> [About this exercise]: Please copy each line below that contains the word "fifth".

> [The data]:
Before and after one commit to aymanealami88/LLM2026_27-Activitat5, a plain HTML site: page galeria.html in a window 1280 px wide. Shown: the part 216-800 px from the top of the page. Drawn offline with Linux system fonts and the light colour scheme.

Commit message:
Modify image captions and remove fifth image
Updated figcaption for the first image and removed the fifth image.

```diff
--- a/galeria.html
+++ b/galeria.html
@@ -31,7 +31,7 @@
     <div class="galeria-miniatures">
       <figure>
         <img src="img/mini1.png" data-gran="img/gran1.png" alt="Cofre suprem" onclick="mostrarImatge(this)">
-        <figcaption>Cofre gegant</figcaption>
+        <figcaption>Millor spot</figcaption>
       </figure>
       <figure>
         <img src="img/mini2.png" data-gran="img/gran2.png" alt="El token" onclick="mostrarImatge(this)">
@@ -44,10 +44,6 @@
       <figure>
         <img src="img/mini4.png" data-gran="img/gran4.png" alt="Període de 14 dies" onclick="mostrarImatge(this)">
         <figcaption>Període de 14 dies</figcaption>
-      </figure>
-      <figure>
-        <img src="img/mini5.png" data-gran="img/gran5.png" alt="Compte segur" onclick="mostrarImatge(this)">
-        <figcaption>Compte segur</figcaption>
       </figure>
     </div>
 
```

...

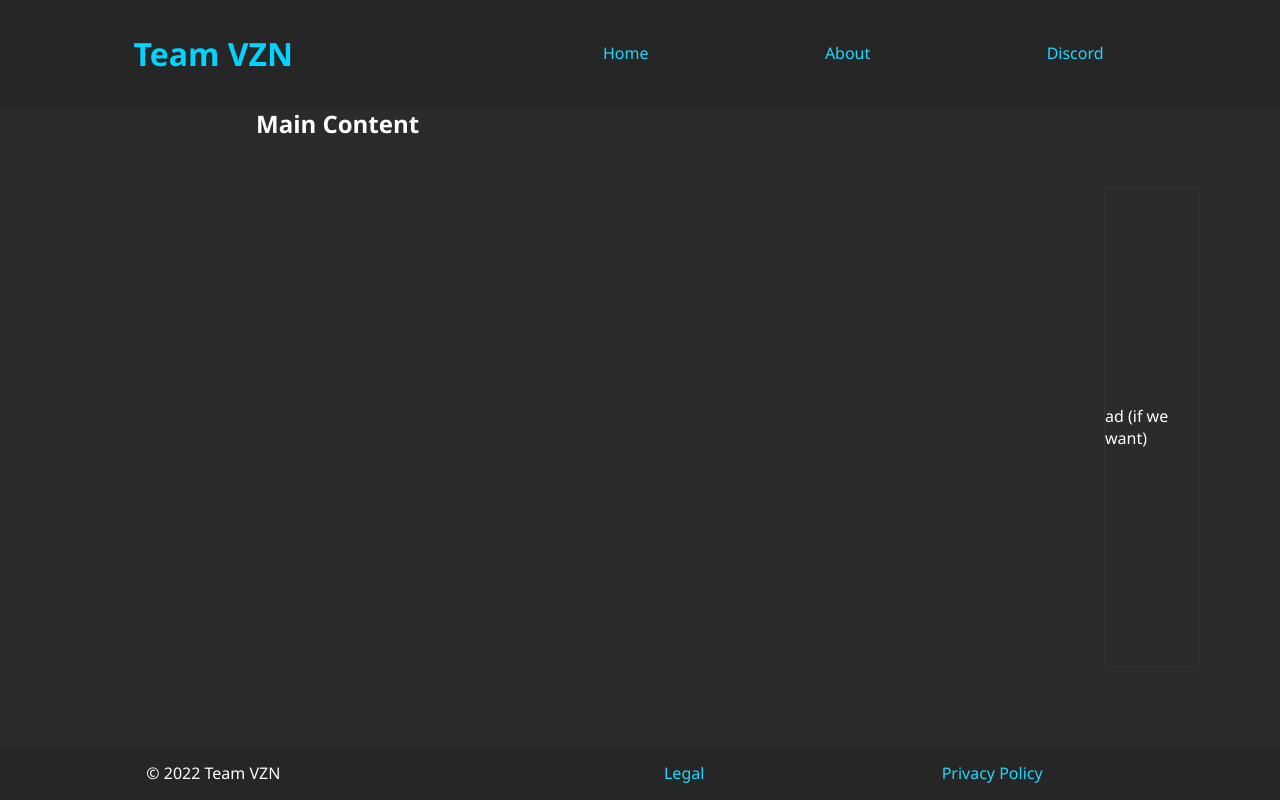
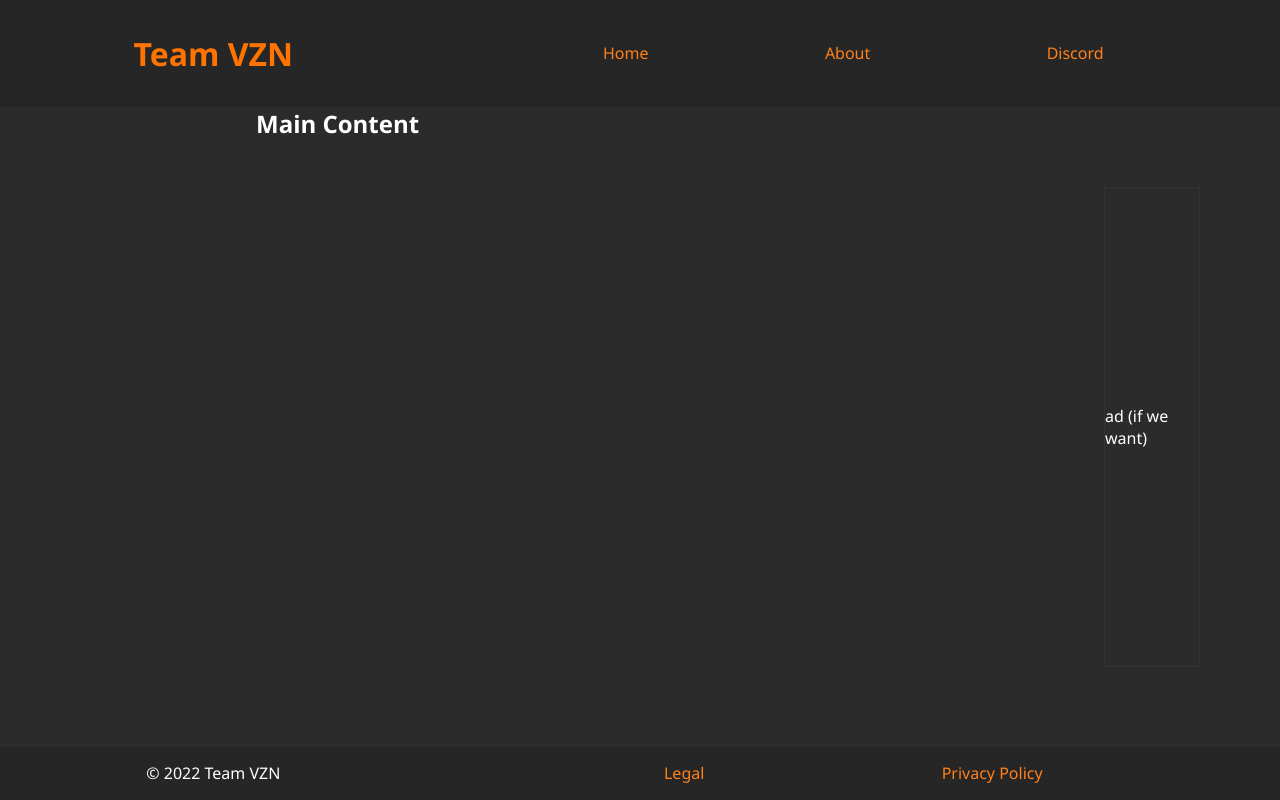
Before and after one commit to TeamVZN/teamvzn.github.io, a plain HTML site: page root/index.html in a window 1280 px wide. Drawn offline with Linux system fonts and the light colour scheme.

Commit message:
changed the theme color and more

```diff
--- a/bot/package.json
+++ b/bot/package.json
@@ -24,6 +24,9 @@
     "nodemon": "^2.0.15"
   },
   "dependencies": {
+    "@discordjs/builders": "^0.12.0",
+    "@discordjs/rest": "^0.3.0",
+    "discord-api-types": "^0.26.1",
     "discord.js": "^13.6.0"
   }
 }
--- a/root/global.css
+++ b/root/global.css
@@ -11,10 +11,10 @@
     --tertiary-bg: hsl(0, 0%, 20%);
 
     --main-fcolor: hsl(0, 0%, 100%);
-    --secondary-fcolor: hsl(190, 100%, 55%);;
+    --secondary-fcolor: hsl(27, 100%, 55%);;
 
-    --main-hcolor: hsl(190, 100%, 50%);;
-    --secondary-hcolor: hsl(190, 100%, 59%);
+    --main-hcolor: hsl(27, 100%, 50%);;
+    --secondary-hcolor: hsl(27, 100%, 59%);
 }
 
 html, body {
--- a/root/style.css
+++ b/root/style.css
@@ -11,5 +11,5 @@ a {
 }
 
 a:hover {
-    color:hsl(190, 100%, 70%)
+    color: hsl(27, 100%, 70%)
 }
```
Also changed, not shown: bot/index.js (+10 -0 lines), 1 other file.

> [Reply to the exercise]:
Modify image captions and remove fifth image
Updated figcaption for the first image and removed the fifth image.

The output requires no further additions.